> What you will do
Output the data that follows exactly, line for line.

(Entries supplied Opens)

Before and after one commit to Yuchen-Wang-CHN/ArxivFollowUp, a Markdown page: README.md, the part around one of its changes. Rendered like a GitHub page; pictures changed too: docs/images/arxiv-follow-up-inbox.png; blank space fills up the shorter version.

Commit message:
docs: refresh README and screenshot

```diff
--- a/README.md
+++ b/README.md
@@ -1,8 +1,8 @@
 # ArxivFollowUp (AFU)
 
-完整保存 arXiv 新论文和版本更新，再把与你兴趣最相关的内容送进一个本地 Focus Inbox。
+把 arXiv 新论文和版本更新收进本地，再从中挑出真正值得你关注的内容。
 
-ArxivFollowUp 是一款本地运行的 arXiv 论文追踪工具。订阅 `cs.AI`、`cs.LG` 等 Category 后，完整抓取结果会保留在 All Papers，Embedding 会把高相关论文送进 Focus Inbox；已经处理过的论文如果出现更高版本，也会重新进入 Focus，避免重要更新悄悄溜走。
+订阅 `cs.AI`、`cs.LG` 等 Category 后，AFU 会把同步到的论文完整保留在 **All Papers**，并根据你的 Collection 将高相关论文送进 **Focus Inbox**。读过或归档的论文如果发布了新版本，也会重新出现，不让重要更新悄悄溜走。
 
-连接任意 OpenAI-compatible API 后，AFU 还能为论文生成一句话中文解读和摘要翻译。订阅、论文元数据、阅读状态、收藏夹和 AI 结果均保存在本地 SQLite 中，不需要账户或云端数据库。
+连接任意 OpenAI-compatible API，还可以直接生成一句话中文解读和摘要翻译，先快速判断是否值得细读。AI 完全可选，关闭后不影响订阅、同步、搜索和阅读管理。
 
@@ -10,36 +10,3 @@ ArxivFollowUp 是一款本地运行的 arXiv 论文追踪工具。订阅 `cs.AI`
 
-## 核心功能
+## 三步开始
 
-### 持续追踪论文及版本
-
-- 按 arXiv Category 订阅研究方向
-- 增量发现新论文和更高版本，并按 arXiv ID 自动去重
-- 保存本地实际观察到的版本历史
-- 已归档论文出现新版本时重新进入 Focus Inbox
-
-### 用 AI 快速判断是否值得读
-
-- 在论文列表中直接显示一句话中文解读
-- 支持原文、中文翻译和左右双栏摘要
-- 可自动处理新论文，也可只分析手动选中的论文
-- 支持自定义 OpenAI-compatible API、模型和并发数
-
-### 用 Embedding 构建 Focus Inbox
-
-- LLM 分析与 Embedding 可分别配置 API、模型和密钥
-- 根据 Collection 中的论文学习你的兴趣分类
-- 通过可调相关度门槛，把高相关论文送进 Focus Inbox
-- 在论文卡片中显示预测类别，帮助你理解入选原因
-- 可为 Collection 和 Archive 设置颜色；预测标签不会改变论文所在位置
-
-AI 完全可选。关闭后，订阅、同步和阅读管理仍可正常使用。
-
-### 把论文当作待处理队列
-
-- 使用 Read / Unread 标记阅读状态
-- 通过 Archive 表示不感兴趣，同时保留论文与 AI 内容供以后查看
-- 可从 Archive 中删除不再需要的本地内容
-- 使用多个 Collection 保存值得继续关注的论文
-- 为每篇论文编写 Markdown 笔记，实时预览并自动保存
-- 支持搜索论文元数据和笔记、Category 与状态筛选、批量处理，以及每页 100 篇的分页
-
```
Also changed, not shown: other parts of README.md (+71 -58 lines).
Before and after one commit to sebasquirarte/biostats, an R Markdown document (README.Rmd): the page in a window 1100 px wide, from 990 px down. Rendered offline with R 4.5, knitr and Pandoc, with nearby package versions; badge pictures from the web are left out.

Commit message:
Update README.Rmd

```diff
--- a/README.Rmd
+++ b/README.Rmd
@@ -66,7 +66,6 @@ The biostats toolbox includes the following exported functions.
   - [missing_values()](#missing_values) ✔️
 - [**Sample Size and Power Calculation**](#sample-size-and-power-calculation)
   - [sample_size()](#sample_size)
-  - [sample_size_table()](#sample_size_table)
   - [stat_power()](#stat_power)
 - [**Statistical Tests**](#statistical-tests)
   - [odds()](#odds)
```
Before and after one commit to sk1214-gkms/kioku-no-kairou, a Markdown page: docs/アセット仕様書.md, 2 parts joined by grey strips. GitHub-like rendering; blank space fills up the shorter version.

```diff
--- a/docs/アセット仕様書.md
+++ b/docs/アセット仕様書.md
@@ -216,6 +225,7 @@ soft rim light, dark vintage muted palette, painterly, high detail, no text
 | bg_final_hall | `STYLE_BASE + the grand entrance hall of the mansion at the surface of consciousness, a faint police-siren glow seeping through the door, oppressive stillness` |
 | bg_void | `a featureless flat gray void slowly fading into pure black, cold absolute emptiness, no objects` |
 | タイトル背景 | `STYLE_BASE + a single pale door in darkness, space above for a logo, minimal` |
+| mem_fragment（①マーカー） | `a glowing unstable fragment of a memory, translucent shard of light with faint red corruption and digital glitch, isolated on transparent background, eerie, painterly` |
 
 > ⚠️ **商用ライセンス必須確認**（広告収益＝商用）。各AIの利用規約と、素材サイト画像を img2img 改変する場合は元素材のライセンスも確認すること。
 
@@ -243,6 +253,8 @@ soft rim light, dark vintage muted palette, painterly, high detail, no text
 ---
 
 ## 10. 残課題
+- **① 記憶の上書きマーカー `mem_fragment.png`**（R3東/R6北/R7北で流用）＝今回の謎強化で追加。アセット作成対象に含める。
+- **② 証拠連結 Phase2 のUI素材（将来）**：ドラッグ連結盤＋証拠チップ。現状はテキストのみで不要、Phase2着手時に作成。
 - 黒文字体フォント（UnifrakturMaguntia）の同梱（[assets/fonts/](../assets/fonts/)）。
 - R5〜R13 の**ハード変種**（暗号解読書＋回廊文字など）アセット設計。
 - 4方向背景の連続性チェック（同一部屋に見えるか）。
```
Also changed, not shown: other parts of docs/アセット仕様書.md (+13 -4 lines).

(Entries supplied Closes)

> Answer to the problem
Before and after one commit to Yuchen-Wang-CHN/ArxivFollowUp, a Markdown page: README.md, the part around one of its changes. Rendered like a GitHub page; pictures changed too: docs/images/arxiv-follow-up-inbox.png; blank space fills up the shorter version.

Commit message:
docs: refresh README and screenshot

```diff
--- a/README.md
+++ b/README.md
@@ -1,8 +1,8 @@
 # ArxivFollowUp (AFU)
 
-完整保存 arXiv 新论文和版本更新，再把与你兴趣最相关的内容送进一个本地 Focus Inbox。
+把 arXiv 新论文和版本更新收进本地，再从中挑出真正值得你关注的内容。
 
-ArxivFollowUp 是一款本地运行的 arXiv 论文追踪工具。订阅 `cs.AI`、`cs.LG` 等 Category 后，完整抓取结果会保留在 All Papers，Embedding 会把高相关论文送进 Focus Inbox；已经处理过的论文如果出现更高版本，也会重新进入 Focus，避免重要更新悄悄溜走。
+订阅 `cs.AI`、`cs.LG` 等 Category 后，AFU 会把同步到的论文完整保留在 **All Papers**，并根据你的 Collection 将高相关论文送进 **Focus Inbox**。读过或归档的论文如果发布了新版本，也会重新出现，不让重要更新悄悄溜走。
 
-连接任意 OpenAI-compatible API 后，AFU 还能为论文生成一句话中文解读和摘要翻译。订阅、论文元数据、阅读状态、收藏夹和 AI 结果均保存在本地 SQLite 中，不需要账户或云端数据库。
+连接任意 OpenAI-compatible API，还可以直接生成一句话中文解读和摘要翻译，先快速判断是否值得细读。AI 完全可选，关闭后不影响订阅、同步、搜索和阅读管理。
 
@@ -10,36 +10,3 @@ ArxivFollowUp 是一款本地运行的 arXiv 论文追踪工具。订阅 `cs.AI`
 
-## 核心功能
+## 三步开始
 
-### 持续追踪论文及版本
-
-- 按 arXiv Category 订阅研究方向
-- 增量发现新论文和更高版本，并按 arXiv ID 自动去重
-- 保存本地实际观察到的版本历史
-- 已归档论文出现新版本时重新进入 Focus Inbox
-
-### 用 AI 快速判断是否值得读
-
-- 在论文列表中直接显示一句话中文解读
-- 支持原文、中文翻译和左右双栏摘要
-- 可自动处理新论文，也可只分析手动选中的论文
-- 支持自定义 OpenAI-compatible API、模型和并发数
-
-### 用 Embedding 构建 Focus Inbox
-
-- LLM 分析与 Embedding 可分别配置 API、模型和密钥
-- 根据 Collection 中的论文学习你的兴趣分类
-- 通过可调相关度门槛，把高相关论文送进 Focus Inbox
-- 在论文卡片中显示预测类别，帮助你理解入选原因
-- 可为 Collection 和 Archive 设置颜色；预测标签不会改变论文所在位置
-
-AI 完全可选。关闭后，订阅、同步和阅读管理仍可正常使用。
-
-### 把论文当作待处理队列
-
-- 使用 Read / Unread 标记阅读状态
-- 通过 Archive 表示不感兴趣，同时保留论文与 AI 内容供以后查看
-- 可从 Archive 中删除不再需要的本地内容
-- 使用多个 Collection 保存值得继续关注的论文
-- 为每篇论文编写 Markdown 笔记，实时预览并自动保存
-- 支持搜索论文元数据和笔记、Category 与状态筛选、批量处理，以及每页 100 篇的分页
-
```
Also changed, not shown: other parts of README.md (+71 -58 lines).
Before and after one commit to sebasquirarte/biostats, an R Markdown document (README.Rmd): the page in a window 1100 px wide, from 990 px down. Rendered offline with R 4.5, knitr and Pandoc, with nearby package versions; badge pictures from the web are left out.

Commit message:
Update README.Rmd

```diff
--- a/README.Rmd
+++ b/README.Rmd
@@ -66,7 +66,6 @@ The biostats toolbox includes the following exported functions.
   - [missing_values()](#missing_values) ✔️
 - [**Sample Size and Power Calculation**](#sample-size-and-power-calculation)
   - [sample_size()](#sample_size)
-  - [sample_size_table()](#sample_size_table)
   - [stat_power()](#stat_power)
 - [**Statistical Tests**](#statistical-tests)
   - [odds()](#odds)
```
Before and after one commit to sk1214-gkms/kioku-no-kairou, a Markdown page: docs/アセット仕様書.md, 2 parts joined by grey strips. GitHub-like rendering; blank space fills up the shorter version.

```diff
--- a/docs/アセット仕様書.md
+++ b/docs/アセット仕様書.md
@@ -216,6 +225,7 @@ soft rim light, dark vintage muted palette, painterly, high detail, no text
 | bg_final_hall | `STYLE_BASE + the grand entrance hall of the mansion at the surface of consciousness, a faint police-siren glow seeping through the door, oppressive stillness` |
 | bg_void | `a featureless flat gray void slowly fading into pure black, cold absolute emptiness, no objects` |
 | タイトル背景 | `STYLE_BASE + a single pale door in darkness, space above for a logo, minimal` |
+| mem_fragment（①マーカー） | `a glowing unstable fragment of a memory, translucent shard of light with faint red corruption and digital glitch, isolated on transparent background, eerie, painterly` |
 
 > ⚠️ **商用ライセンス必須確認**（広告収益＝商用）。各AIの利用規約と、素材サイト画像を img2img 改変する場合は元素材のライセンスも確認すること。
 
@@ -243,6 +253,8 @@ soft rim light, dark vintage muted palette, painterly, high detail, no text
 ---
 
 ## 10. 残課題
+- **① 記憶の上書きマーカー `mem_fragment.png`**（R3東/R6北/R7北で流用）＝今回の謎強化で追加。アセット作成対象に含める。
+- **② 証拠連結 Phase2 のUI素材（将来）**：ドラッグ連結盤＋証拠チップ。現状はテキストのみで不要、Phase2着手時に作成。
 - 黒文字体フォント（UnifrakturMaguntia）の同梱（[assets/fonts/](../assets/fonts/)）。
 - R5〜R13 の**ハード変種**（暗号解読書＋回廊文字など）アセット設計。
 - 4方向背景の連続性チェック（同一部屋に見えるか）。
```
Also changed, not shown: other parts of docs/アセット仕様書.md (+13 -4 lines).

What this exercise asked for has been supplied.